The Kuga’s towing capacity varies greatly depending on the model you choose – the four-wheel drive 180hp diesel can pull up to 2,100kg, compared with the 1,200kg the front-wheel drive 120hp petrol manages.
Although the Kuga is outclassed in a number of areas, it’s still one of the best-driving SUVs that you can buy for the price – only the Mazda CX-5 can compete with it.
Find yourself on your own on a country road and you’ll quickly discover the Kuga feels at home. Its well-weighted steering means it doesn’t feel nervous in bends, its body doesn’t lean excessively even if you corner quickly and the suspension is also pretty good at ironing out jiggly country roads.
Unless you go for the ST-Line or ST-Line X models that is, which have lowered suspension and big alloy wheels that skip over smaller bumps. They also make the Kuga feel uncomfortable on the motorway, which is a shame because it’s a relaxing car to cover a lot of miles in with standard suspaneion, even if the Skoda Kodiaq is even better at keeping wind and road noise outside.
Newer models such as the Kodiaq will also be safer than the Kuga – the Ford scored five-stars when it was crash tested by Euro NCAP, but the test is quite a bit tougher now. However you can boost safety with the Driver Assistance Pack, which includes automatic emergency braking, lane keeping assist, traffic sign recognition and headlights that dip automatically.
That pack’s a useful addition if you do a lot of town driving because it includes a blind spot warning system that warns of approaching vehicles that don’t appear in your mirrors. That said the Kuga’s height gives you a good view out over traffic and, although the steering is a little heavy, the rest of the controls are light enough to cause no problems when driving slowly.

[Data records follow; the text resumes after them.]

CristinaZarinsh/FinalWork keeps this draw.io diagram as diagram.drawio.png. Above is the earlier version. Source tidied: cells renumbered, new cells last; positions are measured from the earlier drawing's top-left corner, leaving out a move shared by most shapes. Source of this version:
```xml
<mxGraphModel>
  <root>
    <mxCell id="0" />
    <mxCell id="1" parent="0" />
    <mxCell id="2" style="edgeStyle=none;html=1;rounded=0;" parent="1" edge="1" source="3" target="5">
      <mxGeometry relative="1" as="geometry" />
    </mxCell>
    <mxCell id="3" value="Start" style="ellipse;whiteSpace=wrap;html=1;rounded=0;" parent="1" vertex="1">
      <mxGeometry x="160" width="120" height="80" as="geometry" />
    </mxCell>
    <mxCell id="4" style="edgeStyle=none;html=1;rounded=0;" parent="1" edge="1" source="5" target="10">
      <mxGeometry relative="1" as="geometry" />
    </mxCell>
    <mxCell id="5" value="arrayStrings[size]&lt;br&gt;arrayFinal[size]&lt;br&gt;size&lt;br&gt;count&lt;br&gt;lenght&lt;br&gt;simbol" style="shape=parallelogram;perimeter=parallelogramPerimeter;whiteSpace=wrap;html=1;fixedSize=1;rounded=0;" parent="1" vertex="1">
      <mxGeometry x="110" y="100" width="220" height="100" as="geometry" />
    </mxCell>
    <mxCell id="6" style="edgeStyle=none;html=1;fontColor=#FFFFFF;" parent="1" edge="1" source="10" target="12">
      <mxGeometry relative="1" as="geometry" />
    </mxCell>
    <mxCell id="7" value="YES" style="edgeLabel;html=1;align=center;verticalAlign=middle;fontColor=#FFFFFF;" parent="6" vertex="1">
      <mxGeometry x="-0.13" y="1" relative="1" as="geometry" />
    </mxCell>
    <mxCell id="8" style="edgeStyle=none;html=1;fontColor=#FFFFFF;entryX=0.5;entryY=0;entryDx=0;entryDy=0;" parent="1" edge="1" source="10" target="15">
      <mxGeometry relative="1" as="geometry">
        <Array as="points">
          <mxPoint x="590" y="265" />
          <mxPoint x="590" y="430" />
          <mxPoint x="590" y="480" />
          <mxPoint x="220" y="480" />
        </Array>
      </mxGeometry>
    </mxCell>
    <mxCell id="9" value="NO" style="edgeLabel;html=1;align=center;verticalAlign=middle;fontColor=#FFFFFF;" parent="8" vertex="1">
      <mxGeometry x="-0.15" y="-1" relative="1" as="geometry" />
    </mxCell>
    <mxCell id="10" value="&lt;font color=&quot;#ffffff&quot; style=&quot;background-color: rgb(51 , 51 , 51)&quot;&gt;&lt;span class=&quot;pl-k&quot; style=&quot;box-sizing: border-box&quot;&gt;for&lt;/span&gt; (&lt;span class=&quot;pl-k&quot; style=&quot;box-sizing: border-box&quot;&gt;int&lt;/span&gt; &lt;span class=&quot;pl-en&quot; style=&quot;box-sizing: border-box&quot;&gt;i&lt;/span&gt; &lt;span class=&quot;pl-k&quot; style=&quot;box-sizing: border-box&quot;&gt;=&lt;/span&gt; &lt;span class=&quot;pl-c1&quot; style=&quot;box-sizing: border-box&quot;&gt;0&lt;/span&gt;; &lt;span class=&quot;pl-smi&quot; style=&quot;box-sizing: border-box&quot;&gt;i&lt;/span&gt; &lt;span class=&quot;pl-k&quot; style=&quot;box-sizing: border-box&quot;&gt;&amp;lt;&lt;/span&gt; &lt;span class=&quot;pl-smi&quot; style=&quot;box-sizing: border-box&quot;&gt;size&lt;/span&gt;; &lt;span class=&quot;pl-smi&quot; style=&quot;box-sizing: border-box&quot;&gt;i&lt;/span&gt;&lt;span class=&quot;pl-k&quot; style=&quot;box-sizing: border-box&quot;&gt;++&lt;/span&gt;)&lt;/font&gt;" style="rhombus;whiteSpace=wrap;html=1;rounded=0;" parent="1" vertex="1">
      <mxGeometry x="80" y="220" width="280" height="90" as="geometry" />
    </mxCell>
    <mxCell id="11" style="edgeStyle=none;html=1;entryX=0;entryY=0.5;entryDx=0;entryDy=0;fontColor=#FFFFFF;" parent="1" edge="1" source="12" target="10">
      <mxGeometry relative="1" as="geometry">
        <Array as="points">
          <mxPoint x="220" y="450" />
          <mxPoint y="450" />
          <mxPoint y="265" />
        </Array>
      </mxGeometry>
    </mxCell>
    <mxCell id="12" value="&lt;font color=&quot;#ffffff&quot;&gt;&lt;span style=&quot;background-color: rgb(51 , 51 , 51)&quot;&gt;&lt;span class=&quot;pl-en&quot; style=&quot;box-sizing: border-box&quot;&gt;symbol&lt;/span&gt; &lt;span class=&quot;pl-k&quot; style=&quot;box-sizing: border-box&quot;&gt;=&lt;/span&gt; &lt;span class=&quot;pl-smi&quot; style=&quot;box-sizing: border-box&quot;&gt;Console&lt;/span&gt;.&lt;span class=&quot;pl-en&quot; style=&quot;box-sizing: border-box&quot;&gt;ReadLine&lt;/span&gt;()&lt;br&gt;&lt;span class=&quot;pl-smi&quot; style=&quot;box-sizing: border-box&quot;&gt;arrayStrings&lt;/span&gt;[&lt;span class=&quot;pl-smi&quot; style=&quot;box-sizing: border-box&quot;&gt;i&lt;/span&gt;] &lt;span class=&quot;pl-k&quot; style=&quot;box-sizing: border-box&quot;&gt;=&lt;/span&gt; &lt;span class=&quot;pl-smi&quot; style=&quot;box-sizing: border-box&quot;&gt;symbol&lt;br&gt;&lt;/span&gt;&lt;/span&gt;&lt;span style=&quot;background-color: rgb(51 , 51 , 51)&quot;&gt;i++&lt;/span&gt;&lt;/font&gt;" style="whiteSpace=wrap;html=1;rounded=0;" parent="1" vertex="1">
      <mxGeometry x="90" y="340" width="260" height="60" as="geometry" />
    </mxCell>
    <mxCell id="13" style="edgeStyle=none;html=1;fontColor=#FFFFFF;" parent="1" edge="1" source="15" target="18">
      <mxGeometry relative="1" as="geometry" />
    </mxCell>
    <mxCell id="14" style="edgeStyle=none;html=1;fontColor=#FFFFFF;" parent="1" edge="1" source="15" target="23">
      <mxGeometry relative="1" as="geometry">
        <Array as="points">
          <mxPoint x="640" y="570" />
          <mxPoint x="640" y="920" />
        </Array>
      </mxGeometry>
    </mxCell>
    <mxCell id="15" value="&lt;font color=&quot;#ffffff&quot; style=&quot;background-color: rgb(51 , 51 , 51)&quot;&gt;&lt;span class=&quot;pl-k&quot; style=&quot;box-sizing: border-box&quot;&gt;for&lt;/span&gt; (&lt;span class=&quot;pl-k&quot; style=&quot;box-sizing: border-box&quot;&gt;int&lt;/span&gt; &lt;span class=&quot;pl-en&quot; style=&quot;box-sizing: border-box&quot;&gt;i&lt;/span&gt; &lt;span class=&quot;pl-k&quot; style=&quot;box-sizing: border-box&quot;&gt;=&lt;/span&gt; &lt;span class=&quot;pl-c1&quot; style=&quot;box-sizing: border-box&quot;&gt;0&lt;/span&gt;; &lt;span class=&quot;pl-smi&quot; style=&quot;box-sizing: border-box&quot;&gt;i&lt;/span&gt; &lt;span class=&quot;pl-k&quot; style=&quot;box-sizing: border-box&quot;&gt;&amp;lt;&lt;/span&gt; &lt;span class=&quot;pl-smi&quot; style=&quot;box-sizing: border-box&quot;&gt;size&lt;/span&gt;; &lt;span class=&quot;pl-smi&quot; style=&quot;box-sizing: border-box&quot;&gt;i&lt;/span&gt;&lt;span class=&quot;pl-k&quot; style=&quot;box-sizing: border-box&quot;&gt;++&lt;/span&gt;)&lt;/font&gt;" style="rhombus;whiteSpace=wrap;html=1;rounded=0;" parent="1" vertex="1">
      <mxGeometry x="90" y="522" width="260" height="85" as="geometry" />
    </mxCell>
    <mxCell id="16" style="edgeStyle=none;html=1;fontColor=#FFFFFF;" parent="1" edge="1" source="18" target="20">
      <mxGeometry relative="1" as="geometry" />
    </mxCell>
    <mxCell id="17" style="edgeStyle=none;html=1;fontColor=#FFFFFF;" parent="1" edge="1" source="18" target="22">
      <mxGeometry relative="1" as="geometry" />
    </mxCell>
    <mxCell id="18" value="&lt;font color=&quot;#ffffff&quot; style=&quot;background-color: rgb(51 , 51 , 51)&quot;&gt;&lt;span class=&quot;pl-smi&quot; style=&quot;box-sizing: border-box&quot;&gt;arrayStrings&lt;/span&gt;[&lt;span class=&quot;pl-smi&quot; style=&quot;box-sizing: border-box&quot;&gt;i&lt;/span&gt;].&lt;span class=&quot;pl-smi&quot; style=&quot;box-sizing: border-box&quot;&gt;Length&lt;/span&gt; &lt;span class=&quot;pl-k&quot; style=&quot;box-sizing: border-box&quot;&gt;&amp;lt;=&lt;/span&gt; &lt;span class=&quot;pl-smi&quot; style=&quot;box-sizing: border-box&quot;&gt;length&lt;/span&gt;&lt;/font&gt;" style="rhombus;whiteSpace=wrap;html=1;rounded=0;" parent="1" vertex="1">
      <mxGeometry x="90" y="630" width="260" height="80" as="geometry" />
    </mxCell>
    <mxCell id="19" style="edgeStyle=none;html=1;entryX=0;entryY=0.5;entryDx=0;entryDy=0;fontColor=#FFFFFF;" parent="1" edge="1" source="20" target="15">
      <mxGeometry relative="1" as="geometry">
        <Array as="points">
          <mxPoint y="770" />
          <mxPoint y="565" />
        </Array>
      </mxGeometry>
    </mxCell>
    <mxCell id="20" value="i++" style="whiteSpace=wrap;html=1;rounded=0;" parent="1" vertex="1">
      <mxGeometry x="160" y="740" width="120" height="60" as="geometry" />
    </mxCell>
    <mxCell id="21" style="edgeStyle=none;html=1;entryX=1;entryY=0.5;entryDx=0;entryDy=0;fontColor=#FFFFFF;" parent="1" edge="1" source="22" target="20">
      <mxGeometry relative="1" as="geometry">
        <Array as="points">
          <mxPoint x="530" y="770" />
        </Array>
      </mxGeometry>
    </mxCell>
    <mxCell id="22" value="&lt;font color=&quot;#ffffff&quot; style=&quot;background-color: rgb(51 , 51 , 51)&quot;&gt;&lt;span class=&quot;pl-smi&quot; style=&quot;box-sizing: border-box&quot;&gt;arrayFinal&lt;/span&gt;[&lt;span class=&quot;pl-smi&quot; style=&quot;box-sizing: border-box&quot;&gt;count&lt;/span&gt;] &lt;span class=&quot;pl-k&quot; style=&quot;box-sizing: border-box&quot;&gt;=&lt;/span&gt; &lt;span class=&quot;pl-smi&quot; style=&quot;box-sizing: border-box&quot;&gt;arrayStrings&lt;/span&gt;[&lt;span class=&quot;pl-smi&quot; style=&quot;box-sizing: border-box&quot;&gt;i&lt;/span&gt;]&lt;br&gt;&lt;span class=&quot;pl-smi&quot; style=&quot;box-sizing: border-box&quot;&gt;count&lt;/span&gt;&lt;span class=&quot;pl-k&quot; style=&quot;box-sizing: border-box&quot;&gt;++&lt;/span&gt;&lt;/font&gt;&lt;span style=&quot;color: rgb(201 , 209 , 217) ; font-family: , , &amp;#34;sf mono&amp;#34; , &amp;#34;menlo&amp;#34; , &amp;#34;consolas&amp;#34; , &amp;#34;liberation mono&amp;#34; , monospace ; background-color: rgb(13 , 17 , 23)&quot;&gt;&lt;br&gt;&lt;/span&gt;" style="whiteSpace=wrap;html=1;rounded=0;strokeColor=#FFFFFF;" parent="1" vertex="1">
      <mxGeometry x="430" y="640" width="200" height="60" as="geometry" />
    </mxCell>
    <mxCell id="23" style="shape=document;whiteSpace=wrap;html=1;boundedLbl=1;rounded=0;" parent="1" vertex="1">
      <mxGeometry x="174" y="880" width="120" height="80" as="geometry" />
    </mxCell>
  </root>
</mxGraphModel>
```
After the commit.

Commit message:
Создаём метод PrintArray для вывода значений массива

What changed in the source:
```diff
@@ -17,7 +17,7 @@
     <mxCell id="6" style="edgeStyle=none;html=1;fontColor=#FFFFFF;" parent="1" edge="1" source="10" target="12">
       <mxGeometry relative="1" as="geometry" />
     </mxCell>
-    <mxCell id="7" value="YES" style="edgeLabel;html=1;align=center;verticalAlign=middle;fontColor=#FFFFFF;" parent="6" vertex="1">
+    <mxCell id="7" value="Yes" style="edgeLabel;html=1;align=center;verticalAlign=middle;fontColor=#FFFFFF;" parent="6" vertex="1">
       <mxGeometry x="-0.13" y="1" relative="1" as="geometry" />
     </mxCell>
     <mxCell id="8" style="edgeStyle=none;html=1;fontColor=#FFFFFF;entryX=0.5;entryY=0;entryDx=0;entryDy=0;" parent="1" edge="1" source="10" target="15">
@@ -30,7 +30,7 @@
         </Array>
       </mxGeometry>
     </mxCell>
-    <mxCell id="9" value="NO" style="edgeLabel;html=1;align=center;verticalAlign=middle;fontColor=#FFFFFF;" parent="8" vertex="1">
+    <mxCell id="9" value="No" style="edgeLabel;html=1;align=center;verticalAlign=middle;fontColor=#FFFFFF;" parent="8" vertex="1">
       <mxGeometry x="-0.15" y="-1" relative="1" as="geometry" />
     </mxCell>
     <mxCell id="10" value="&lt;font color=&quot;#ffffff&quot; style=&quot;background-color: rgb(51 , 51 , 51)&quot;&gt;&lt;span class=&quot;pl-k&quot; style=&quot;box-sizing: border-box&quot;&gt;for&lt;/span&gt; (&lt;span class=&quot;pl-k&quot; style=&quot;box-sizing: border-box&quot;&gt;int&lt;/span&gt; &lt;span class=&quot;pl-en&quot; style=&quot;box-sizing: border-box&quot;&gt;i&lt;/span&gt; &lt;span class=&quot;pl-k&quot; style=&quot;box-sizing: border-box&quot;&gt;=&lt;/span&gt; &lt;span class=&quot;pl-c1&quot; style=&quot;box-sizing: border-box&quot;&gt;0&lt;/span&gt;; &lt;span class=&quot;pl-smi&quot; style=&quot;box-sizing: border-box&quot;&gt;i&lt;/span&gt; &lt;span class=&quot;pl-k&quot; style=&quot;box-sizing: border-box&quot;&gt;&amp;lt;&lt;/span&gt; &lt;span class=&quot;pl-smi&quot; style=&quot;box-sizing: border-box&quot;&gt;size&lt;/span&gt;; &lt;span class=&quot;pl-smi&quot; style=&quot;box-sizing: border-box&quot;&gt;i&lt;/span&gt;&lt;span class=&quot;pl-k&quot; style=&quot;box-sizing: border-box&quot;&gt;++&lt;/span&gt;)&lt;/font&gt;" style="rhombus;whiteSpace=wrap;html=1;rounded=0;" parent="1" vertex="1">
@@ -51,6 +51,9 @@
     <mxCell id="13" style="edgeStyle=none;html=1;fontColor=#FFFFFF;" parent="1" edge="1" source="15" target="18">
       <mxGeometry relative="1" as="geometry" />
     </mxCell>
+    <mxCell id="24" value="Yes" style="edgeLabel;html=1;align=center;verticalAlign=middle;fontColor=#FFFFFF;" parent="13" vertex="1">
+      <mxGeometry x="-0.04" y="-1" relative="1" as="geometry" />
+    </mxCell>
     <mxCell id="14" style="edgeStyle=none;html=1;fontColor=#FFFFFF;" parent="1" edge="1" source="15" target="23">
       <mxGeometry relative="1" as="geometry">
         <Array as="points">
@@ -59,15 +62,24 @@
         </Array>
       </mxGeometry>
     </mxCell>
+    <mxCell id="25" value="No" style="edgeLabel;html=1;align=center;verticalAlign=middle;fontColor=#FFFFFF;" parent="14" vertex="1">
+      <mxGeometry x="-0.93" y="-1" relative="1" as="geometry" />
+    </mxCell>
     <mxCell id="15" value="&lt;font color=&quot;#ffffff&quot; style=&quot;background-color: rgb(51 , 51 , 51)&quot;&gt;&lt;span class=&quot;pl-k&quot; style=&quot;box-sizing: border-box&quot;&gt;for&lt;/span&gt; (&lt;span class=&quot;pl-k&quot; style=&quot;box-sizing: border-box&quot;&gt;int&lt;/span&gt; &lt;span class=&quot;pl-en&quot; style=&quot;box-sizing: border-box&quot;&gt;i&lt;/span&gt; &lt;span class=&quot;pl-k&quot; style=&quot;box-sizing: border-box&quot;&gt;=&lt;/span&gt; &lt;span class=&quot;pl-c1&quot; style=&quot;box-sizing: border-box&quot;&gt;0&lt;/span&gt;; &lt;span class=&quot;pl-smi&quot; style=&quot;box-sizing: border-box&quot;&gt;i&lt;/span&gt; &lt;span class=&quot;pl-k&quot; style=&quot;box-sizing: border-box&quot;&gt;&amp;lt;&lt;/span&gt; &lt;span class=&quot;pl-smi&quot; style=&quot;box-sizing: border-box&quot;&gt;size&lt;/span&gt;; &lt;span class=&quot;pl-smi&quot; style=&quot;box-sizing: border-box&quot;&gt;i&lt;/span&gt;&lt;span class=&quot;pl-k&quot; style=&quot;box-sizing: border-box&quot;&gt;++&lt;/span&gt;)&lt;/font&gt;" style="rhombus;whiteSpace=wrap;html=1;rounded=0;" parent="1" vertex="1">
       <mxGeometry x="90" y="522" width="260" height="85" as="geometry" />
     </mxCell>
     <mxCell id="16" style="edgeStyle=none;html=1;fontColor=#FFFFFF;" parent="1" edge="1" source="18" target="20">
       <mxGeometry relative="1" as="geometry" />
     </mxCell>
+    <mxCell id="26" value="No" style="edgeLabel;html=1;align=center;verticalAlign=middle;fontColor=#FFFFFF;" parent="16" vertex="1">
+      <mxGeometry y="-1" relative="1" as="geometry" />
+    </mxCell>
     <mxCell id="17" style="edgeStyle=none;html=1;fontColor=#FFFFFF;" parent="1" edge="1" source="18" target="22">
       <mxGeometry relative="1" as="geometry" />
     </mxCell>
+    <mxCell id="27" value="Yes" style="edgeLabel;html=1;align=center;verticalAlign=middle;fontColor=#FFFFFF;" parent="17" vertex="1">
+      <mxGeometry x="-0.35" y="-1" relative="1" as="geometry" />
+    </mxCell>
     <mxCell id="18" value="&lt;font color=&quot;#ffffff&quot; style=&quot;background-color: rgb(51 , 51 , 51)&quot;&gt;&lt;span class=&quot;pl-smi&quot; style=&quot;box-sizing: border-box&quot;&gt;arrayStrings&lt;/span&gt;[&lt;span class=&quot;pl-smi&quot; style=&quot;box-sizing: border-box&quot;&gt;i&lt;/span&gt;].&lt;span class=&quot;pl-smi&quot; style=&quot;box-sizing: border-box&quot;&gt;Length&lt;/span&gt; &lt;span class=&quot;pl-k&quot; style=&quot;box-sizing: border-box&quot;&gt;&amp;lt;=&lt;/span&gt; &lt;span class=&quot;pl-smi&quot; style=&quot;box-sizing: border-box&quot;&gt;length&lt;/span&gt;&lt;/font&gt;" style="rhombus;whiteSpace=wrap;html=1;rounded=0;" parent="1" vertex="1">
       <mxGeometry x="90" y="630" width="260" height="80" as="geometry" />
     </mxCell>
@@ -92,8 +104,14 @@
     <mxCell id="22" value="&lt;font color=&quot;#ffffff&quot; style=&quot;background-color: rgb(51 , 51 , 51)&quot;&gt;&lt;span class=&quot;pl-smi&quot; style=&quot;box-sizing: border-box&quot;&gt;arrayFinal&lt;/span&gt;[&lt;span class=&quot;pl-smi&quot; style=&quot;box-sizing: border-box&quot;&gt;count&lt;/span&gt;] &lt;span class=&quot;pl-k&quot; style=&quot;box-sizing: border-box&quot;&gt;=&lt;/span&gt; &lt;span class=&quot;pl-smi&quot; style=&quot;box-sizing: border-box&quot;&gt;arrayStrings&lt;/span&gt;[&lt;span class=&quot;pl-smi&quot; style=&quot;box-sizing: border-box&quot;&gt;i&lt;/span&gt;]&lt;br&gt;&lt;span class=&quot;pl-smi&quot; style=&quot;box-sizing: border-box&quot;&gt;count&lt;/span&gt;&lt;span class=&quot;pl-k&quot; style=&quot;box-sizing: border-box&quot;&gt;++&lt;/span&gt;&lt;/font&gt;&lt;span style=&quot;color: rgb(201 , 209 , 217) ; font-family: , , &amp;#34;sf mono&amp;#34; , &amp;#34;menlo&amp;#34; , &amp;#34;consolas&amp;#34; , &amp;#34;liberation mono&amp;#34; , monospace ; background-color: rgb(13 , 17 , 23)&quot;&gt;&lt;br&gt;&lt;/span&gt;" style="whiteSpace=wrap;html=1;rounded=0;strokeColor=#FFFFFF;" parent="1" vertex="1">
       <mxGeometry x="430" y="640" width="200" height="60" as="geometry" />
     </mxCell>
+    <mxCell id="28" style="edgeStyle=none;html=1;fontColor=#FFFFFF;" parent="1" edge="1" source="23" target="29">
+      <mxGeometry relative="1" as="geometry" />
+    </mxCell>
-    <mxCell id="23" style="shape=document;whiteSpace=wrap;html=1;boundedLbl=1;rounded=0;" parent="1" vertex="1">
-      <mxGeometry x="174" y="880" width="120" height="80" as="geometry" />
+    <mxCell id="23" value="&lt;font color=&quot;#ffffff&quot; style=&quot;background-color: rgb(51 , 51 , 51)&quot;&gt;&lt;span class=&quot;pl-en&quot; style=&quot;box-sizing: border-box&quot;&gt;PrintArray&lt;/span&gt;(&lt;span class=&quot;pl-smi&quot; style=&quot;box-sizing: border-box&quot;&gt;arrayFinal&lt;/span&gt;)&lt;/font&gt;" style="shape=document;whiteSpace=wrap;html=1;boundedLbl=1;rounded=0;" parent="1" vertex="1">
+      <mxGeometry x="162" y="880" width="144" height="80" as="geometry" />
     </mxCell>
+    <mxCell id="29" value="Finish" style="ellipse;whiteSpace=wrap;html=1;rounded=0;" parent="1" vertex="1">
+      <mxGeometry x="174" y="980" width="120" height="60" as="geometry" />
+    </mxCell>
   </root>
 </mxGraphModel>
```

Reversing into tight spaces is easier in Titanium cars and above that come with rear parking sensors as standard.